### ACTION ITEM
Below are the records; copy each line in which "same" can be found.

### DATA UNDER STUDY
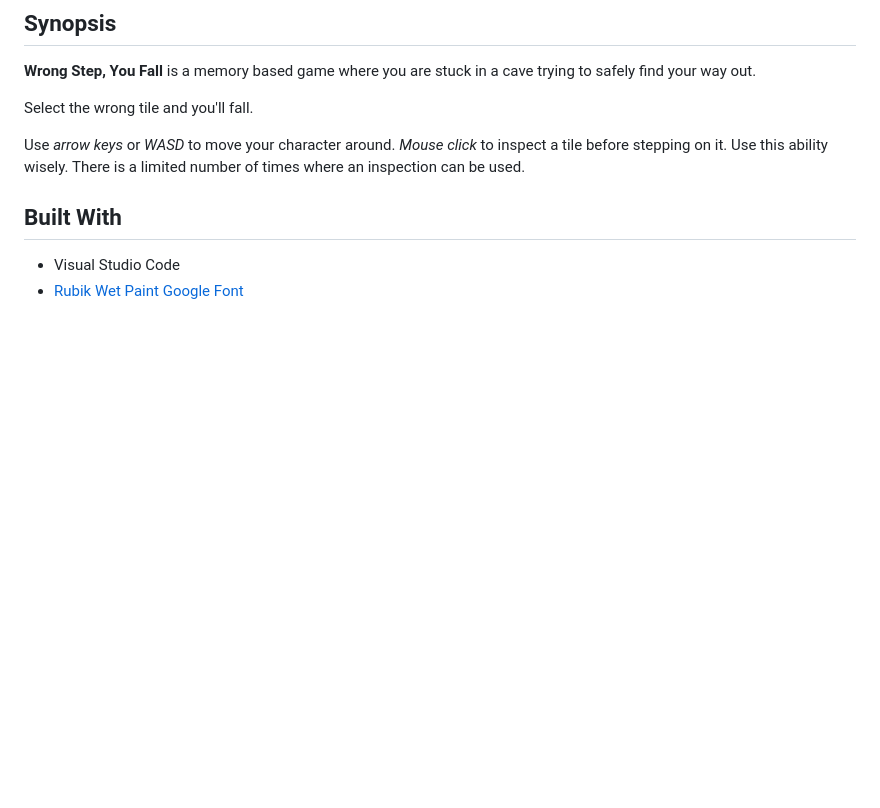
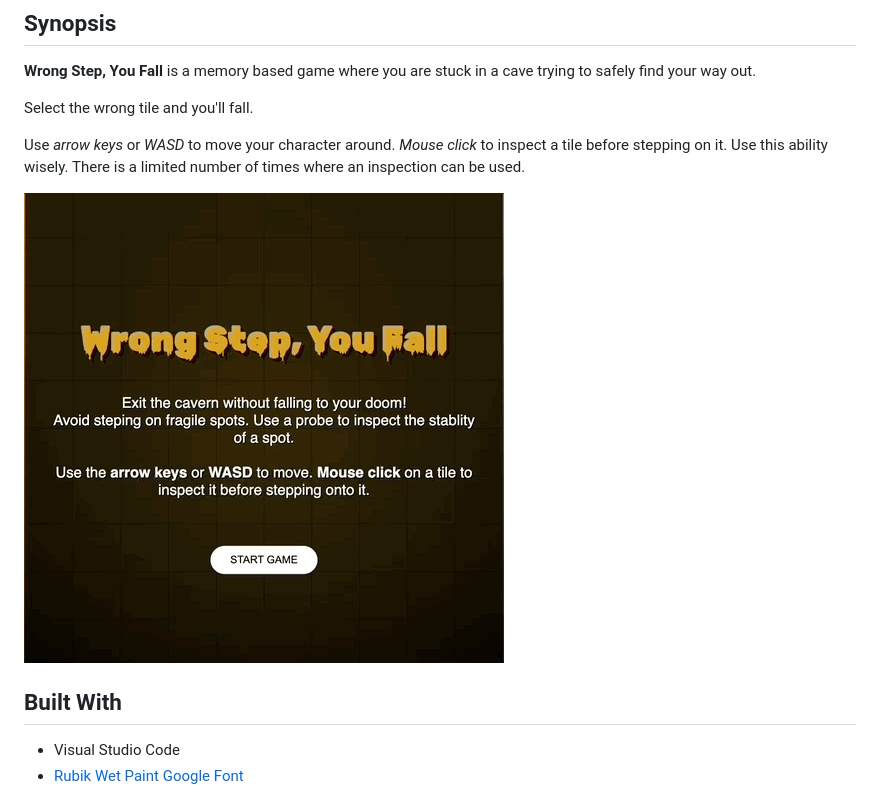
Before and after one commit to townsean/trijam-171, a Markdown page: README.md, the part around the change. GitHub-like rendering; pictures changed too: assets/screenshot.gif (added); blank space fills up the shorter version.

Commit message:
Added gif preview

```diff
--- a/README.md
+++ b/README.md
@@ -12,6 +12,8 @@ Total Dev Time: < 3 hours.  I was able to leverage some code from a previous Tri
 Select the wrong tile and you'll fall.
 
 Use *arrow keys* or *WASD* to move your character around.  *Mouse click* to inspect a tile before stepping on it. Use this ability wisely. There is a limited number of times where an inspection can be used.
+
+![Wrong Step, You Fall Gameplay](assets/screenshot.gif)
 
 ## Built With
 
```
Also changed, not shown: 1 other file.
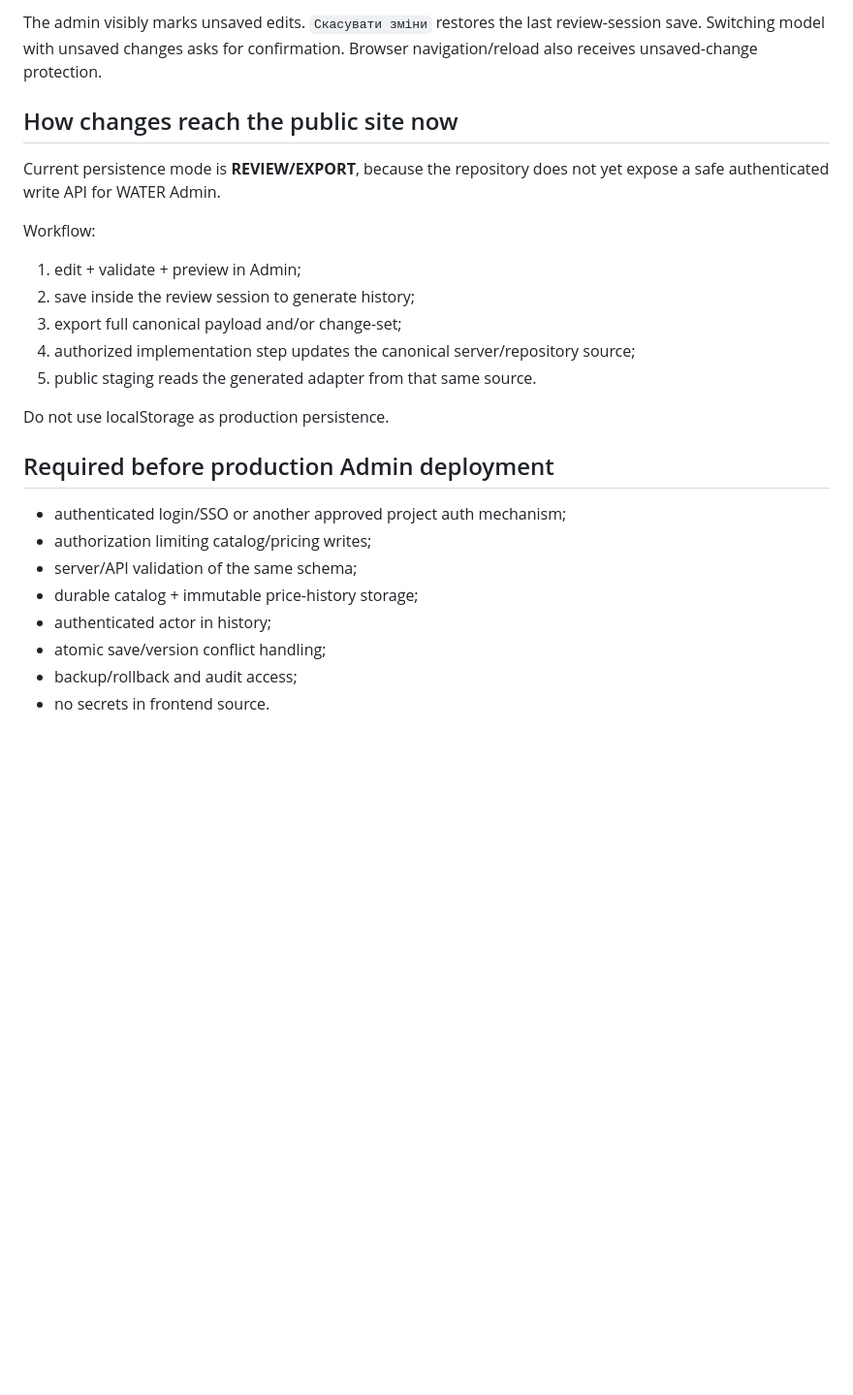
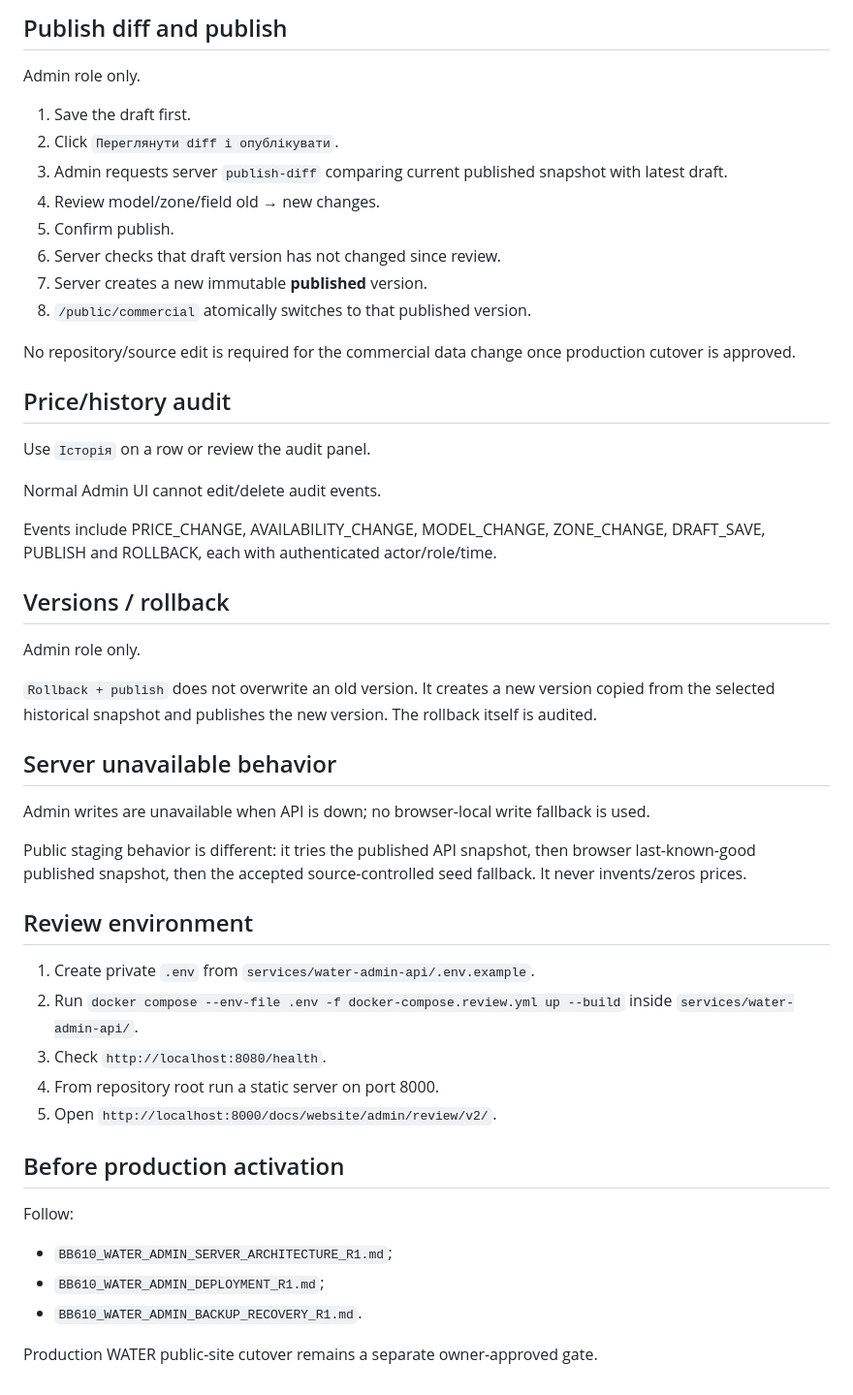
Before and after one commit to ladima75-source/bb610-water, a Markdown page: docs/website/BB610_WATER_ADMIN_OPERATIONS_R1.md, the part around one of its changes. Shown at 97% size. Rendered like a GitHub page; blank space fills up the shorter version.

```diff
--- a/docs/website/BB610_WATER_ADMIN_OPERATIONS_R1.md
+++ b/docs/website/BB610_WATER_ADMIN_OPERATIONS_R1.md
@@ -48,26 +72,52 @@ Current review actor is `review-admin`. Production must use authenticated user i
 
-The admin visibly marks unsaved edits. `Скасувати зміни` restores the last review-session save. Switching model with unsaved changes asks for confirmation. Browser navigation/reload also receives unsaved-change protection.
+## Publish diff and publish
 
-## How changes reach the public site now
+Admin role only.
 
-Current persistence mode is **REVIEW/EXPORT**, because the repository does not yet expose a safe authenticated write API for WATER Admin.
+1. Save the draft first.
+2. Click `Переглянути diff і опублікувати`.
+3. Admin requests server `publish-diff` comparing current published snapshot with latest draft.
+4. Review model/zone/field old → new changes.
+5. Confirm publish.
+6. Server checks that draft version has not changed since review.
+7. Server creates a new immutable **published** version.
+8. `/public/commercial` atomically switches to that published version.
 
-Workflow:
-1. edit + validate + preview in Admin;
-2. save inside the review session to generate history;
-3. export full canonical payload and/or change-set;
-4. authorized implementation step updates the canonical server/repository source;
-5. public staging reads the generated adapter from that same source.
+No repository/source edit is required for the commercial data change once production cutover is approved.
 
-Do not use localStorage as production persistence.
+## Price/history audit
 
-## Required before production Admin deployment
+Use `Історія` on a row or review the audit panel.
 
-- authenticated login/SSO or another approved project auth mechanism;
-- authorization limiting catalog/pricing writes;
-- server/API validation of the same schema;
-- durable catalog + immutable price-history storage;
-- authenticated actor in history;
-- atomic save/version conflict handling;
-- backup/rollback and audit access;
-- no secrets in frontend source.
+Normal Admin UI cannot edit/delete audit events.
+
+Events include PRICE_CHANGE, AVAILABILITY_CHANGE, MODEL_CHANGE, ZONE_CHANGE, DRAFT_SAVE, PUBLISH and ROLLBACK, each with authenticated actor/role/time.
+
+## Versions / rollback
+
+Admin role only.
+
+`Rollback + publish` does not overwrite an old version. It creates a new version copied from the selected historical snapshot and publishes the new version. The rollback itself is audited.
+
+## Server unavailable behavior
+
+Admin writes are unavailable when API is down; no browser-local write fallback is used.
+
+Public staging behavior is different: it tries the published API snapshot, then browser last-known-good published snapshot, then the accepted source-controlled seed fallback. It never invents/zeros prices.
+
+## Review environment
+
+1. Create private `.env` from `services/water-admin-api/.env.example`.
+2. Run `docker compose --env-file .env -f docker-compose.review.yml up --build` inside `services/water-admin-api/`.
+3. Check `http://localhost:8080/health`.
+4. From repository root run a static server on port 8000.
+5. Open `http://localhost:8000/docs/website/admin/review/v2/`.
+
+## Before production activation
+
+Follow:
+- `BB610_WATER_ADMIN_SERVER_ARCHITECTURE_R1.md`;
+- `BB610_WATER_ADMIN_DEPLOYMENT_R1.md`;
+- `BB610_WATER_ADMIN_BACKUP_RECOVERY_R1.md`.
+
+Production WATER public-site cutover remains a separate owner-approved gate.
```
Also changed, not shown: other parts of docs/website/BB610_WATER_ADMIN_OPERATIONS_R1.md (+49 -25 lines).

### ANSWER FOR THIS EXERCISE
-5. public staging reads the generated adapter from that same source.
-- server/API validation of the same schema;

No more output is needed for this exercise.